Trigger warning: Suicidality, suicide, suicidal thoughts

The experience of a loved one expressing suicidal thoughts has impacted many Canadian families. Suicidal ideation – defined as having thoughts to harm oneself or end one’s life – is often related to mental health challenges such as Anxiety and Depression. According to the Government of Canada, suicide is the second-leading cause of death amongst youth and young adults (15-34 years).

For many, the thought of suicide can be overwhelming, so many loved ones may ignore the cry for help from someone experiencing suicidality. For those who experience suicidal thoughts, however, turning away from negativity is not so easy. This is where we must remember to hold compassionate space for those who are facing the internal battle of wanting to leave this world.

Here are some ways you can support others through dark moments such as these:

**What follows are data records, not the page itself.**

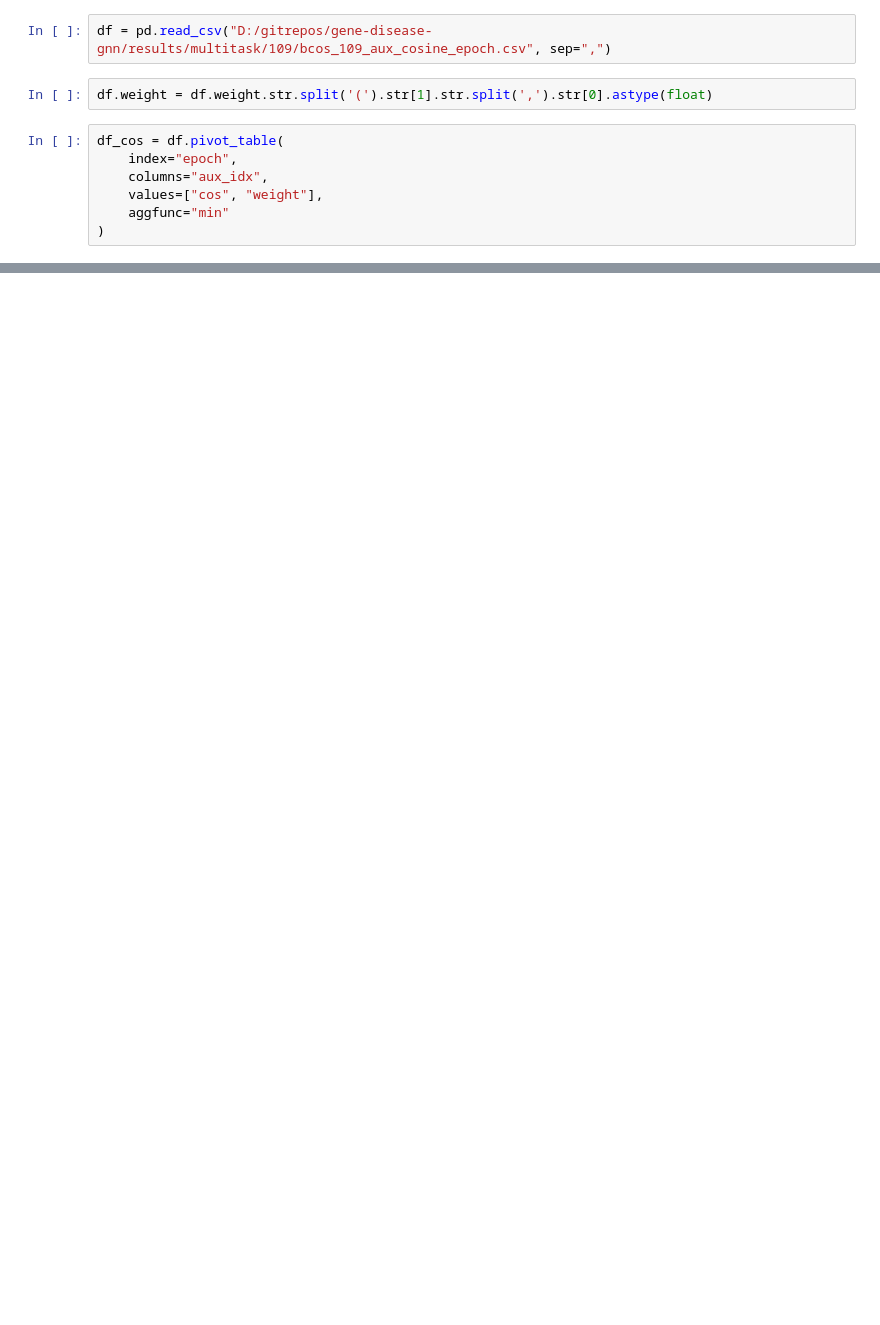
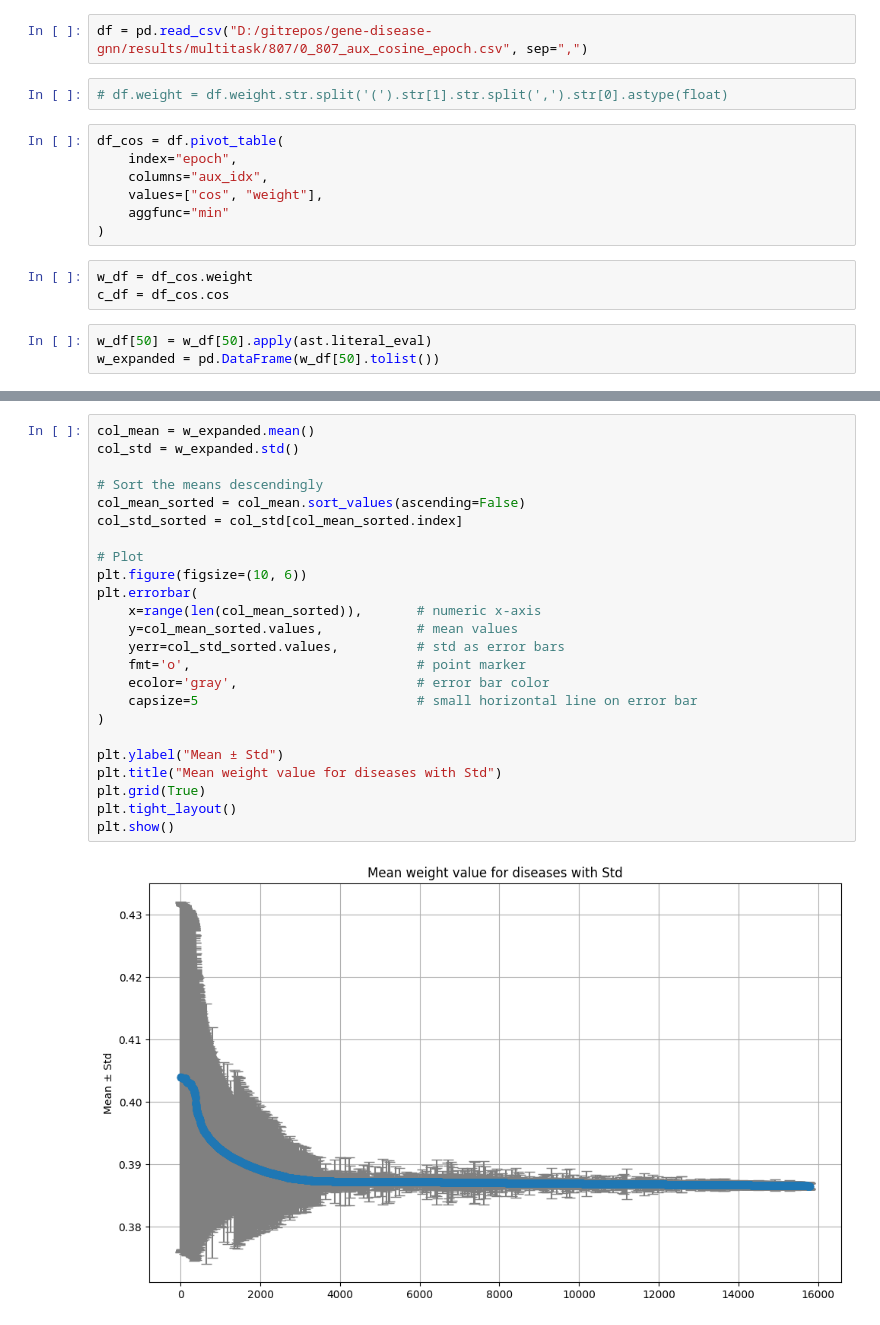
Before and after one commit to Nemes2000/gene-disease-gnn, a Jupyter notebook: notebooks/cosine_similarity.ipynb, the cells around one changed output, grey strips where cells are left out. Saved outputs shown, nothing was run; the diff lists cells and outputs as text; blank space fills up the shorter version.

```diff
--- a/notebooks/cosine_similarity.ipynb
+++ b/notebooks/cosine_similarity.ipynb
@@ -4,9 +6,9 @@ import pandas as pd
 
 pd.set_option('display.max_rows', 20)
 # %%
-df = pd.read_csv("D:/gitrepos/gene-disease-gnn/results/multitask/109/bcos_109_aux_cosine_epoch.csv", sep=",")
+df = pd.read_csv("D:/gitrepos/gene-disease-gnn/results/multitask/807/0_807_aux_cosine_epoch.csv", sep=",")
 # %%
-df.weight = df.weight.str.split('(').str[1].str.split(',').str[0].astype(float)
+# df.weight = df.weight.str.split('(').str[1].str.split(',').str[0].astype(float)
 # %%
 df_cos = df.pivot_table(
     index="epoch",
@@ -14,3 +16,9 @@ df_cos = df.pivot_table(
     values=["cos", "weight"],
     aggfunc="min"
 )
+# %%
+w_df = df_cos.weight
+c_df = df_cos.cos
+# %%
+w_df[50] = w_df[50].apply(ast.literal_eval)
+w_expanded = pd.DataFrame(w_df[50].tolist())
@@ -16,0 +31,26 @@ df_cos = df.pivot_table(
+# %%
+col_mean = w_expanded.mean()
+col_std = w_expanded.std()
+
+# Sort the means descendingly
+col_mean_sorted = col_mean.sort_values(ascending=False)
+col_std_sorted = col_std[col_mean_sorted.index]
+
+# Plot
+plt.figure(figsize=(10, 6))
+plt.errorbar(
+    x=range(len(col_mean_sorted)),       # numeric x-axis
+    y=col_mean_sorted.values,            # mean values
+    yerr=col_std_sorted.values,          # std as error bars
+    fmt='o',                             # point marker
+    ecolor='gray',                       # error bar color
+    capsize=5                            # small horizontal line on error bar
+)
+
+plt.ylabel("Mean ± Std")
+plt.title("Mean weight value for diseases with Std")
+plt.grid(True)
+plt.tight_layout()
+plt.show()
+# %% [output]
+[figure, added]
```
Also changed, not shown: parts of 7 cells of this notebook, 10 other files.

  1. Ask – Often people worry that if they bring up the topic of suicide, they are going to add fire to the situation and increase the risk of a person acting on it. This is not true.  When we talk about suicide and ask our loved one if this is something they are going through, then we normalize the experience and release the tension of the situation.  Simply asking “Are you having thoughts to harm yourself?” can help guide us to the next step.
  2. Listen with compassion – Not everyone feels safe to share their suicidal thoughts, so holding compassionate, non-judgmental space will help ease the person’s anxiety.  Tell them that you are here to listen, and offer to hold space without needing to fix anything. Then allow the conversation to flow.  As listening to thoughts about self harm can be activating for many people, only do what you feel comfortable with. Offer a listening ear and reflect back what you feel the person is sharing. If it sounds like someone is experiencing painful emotions, acknowledge that you hear they are in pain and there is hope.
  3. Seek help together – Having someone to walk alongside you can bring a ease to difficult experiences. The same goes for those experiencing suicidal thoughts. Offer to seek out mental health supports to take the next steps towards healing. Together we can walk this path to wellness and reduce the stigma towards mental health. Help may look like seeking out a support group, a therapist or coach, or connecting with a healing community. It is up to each person what they wish to identify as help.

Of course, the above steps may not always be appropriate depending on the intensity of thoughts, if someone has a complex mental health or trauma history, or if there is risk of immediate physical harm. Together though, we can help destigmatize suicide and suicidal ideations. If you or someone you know is experiencing suicidal thoughts, you can reach out to your local Suicide (Crisis) Support Line for other guidance.  You can also check out the “GET HELP” page on SOS Safety Magazine for more resources.

Written by Fola Veritas with Deep Mind Squared